Work task: Which lines below fall between the one containing "public static void" and the one containing "Population.updateGraph(0); // graph"? Repeat them exactly, counting both of those lines, and add nothing else.

Version difference data:

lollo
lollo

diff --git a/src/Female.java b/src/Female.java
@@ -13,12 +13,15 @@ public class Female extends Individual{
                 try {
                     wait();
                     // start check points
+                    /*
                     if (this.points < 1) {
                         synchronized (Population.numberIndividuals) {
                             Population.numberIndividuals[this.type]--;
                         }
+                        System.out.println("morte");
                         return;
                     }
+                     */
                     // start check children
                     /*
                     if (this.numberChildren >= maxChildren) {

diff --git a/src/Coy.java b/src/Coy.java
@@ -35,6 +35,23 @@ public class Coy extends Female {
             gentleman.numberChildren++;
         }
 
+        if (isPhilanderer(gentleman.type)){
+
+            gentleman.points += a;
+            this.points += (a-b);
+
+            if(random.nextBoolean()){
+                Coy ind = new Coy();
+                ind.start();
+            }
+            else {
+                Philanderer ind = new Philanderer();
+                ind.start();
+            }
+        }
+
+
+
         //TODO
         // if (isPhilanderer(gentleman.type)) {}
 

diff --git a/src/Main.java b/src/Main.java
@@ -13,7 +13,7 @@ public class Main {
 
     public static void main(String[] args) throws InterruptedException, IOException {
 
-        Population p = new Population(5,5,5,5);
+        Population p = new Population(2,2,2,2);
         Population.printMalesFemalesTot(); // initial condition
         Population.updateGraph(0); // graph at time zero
---
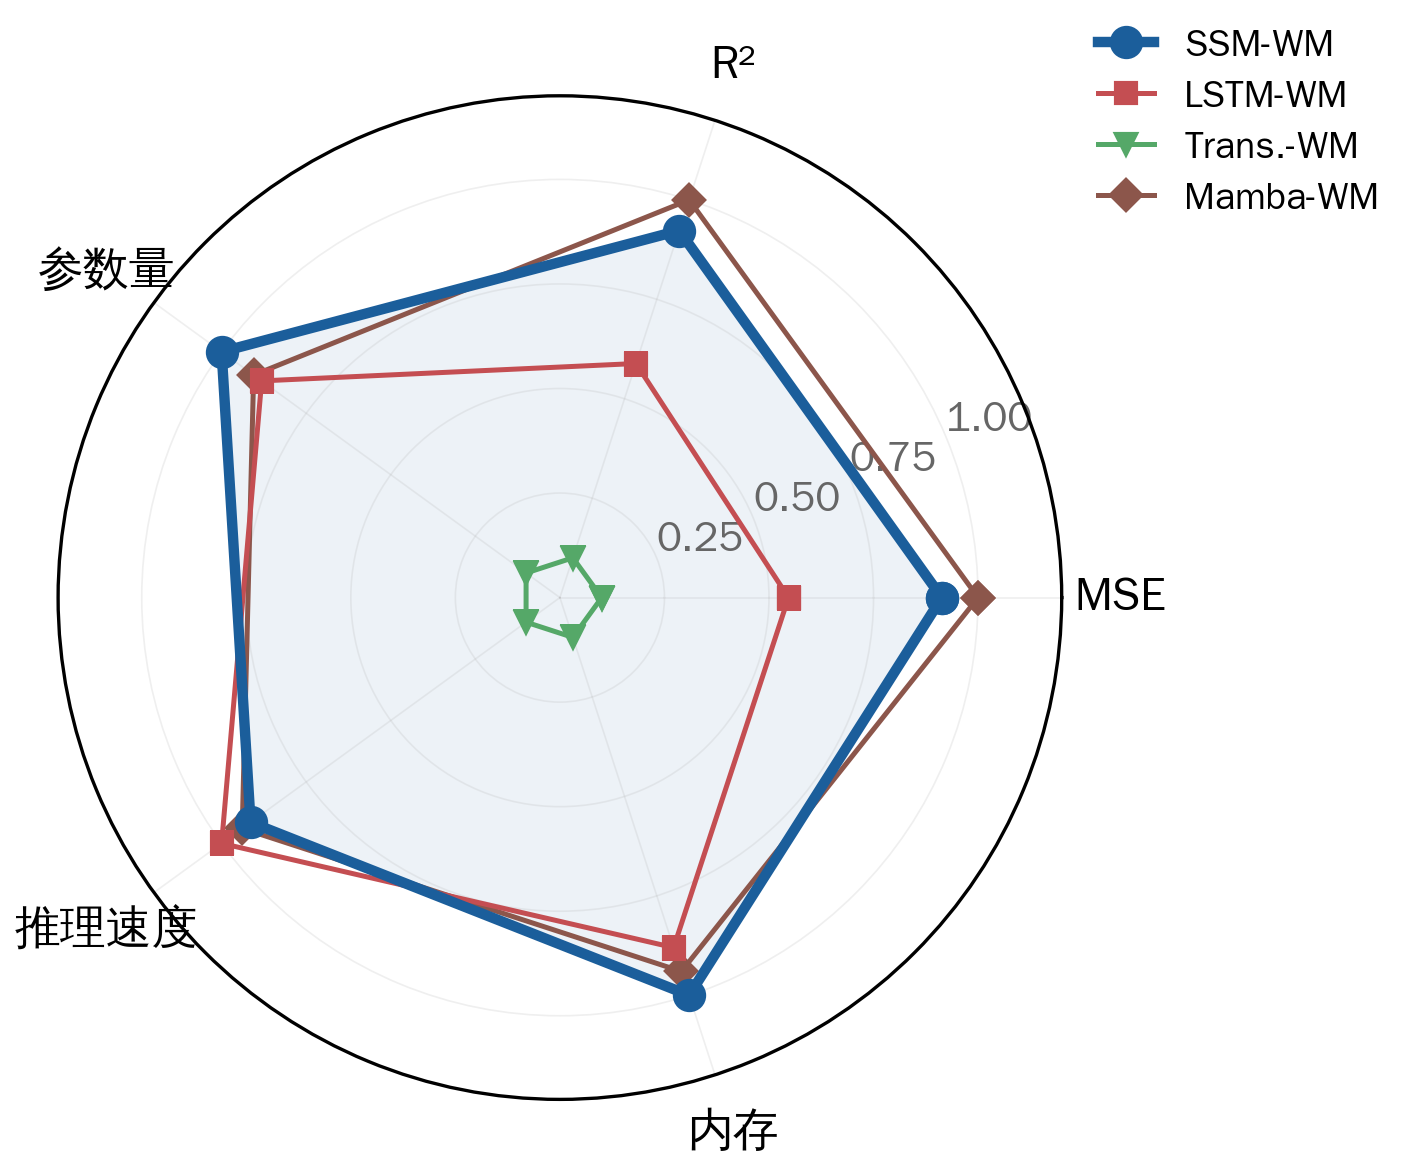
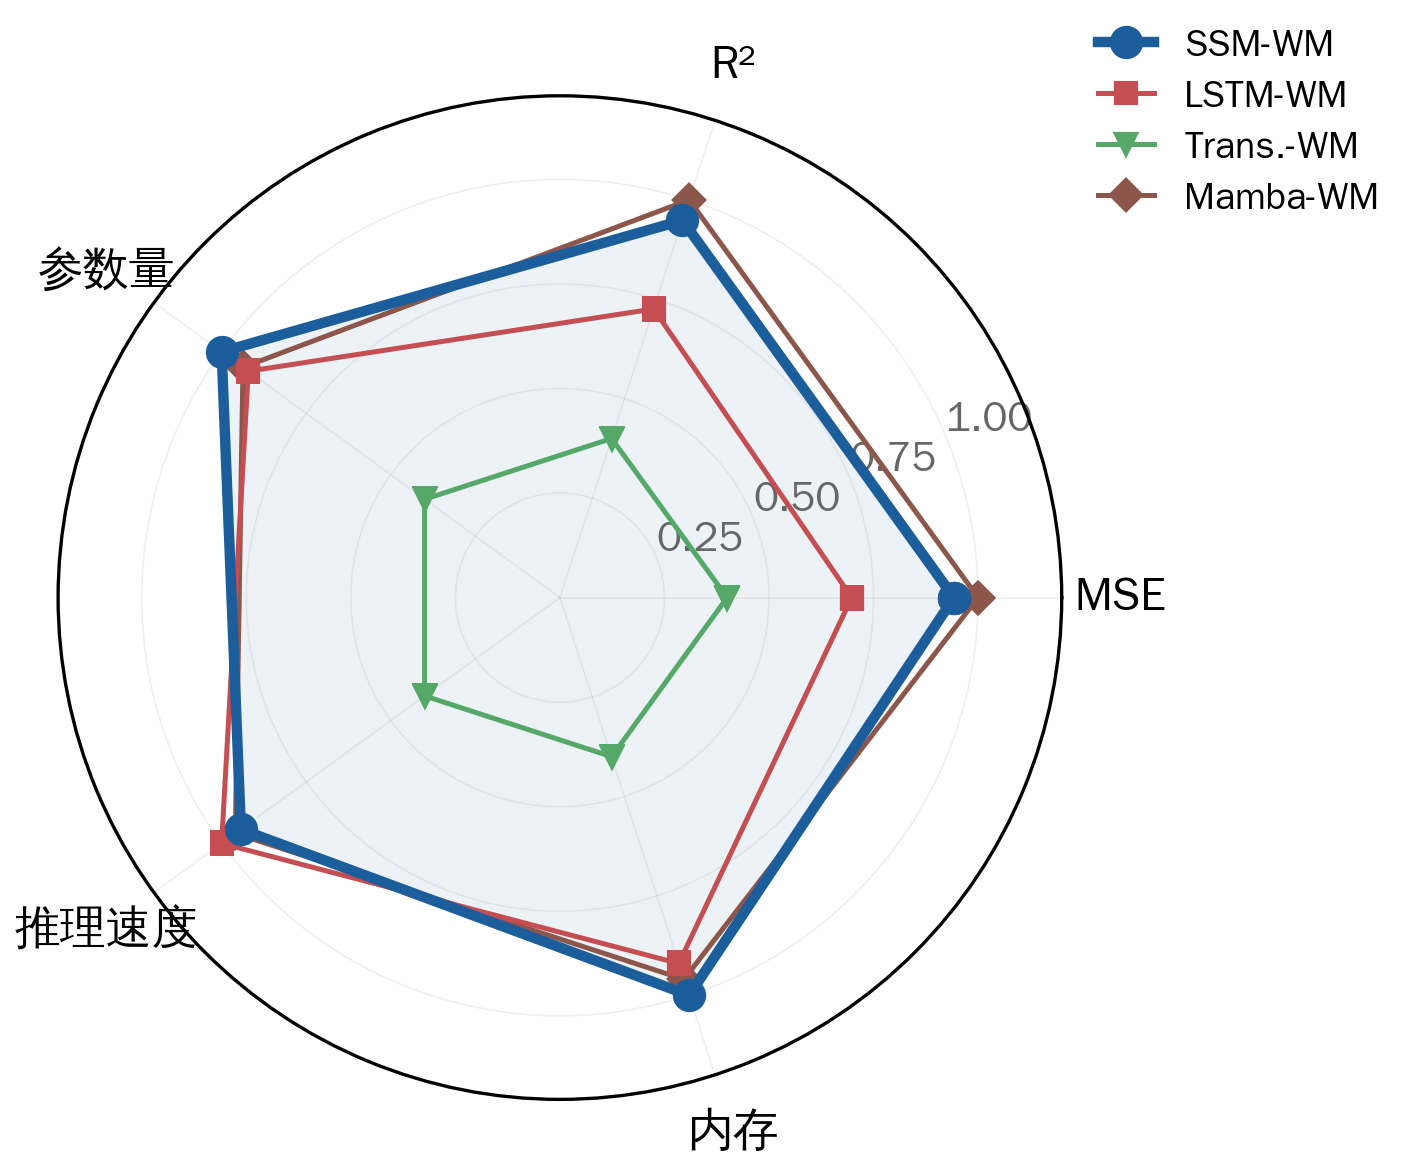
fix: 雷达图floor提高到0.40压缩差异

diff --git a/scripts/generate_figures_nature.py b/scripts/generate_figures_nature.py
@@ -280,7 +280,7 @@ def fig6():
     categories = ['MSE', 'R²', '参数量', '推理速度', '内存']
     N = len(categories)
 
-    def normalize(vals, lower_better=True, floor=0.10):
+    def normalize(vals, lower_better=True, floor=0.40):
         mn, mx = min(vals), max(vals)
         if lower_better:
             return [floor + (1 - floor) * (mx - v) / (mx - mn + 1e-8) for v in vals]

Response to this exercise:
     public static void main(String[] args) throws InterruptedException, IOException {
 
-        Population p = new Population(5,5,5,5);
+        Population p = new Population(2,2,2,2);
         Population.printMalesFemalesTot(); // initial condition
         Population.updateGraph(0); // graph at time zero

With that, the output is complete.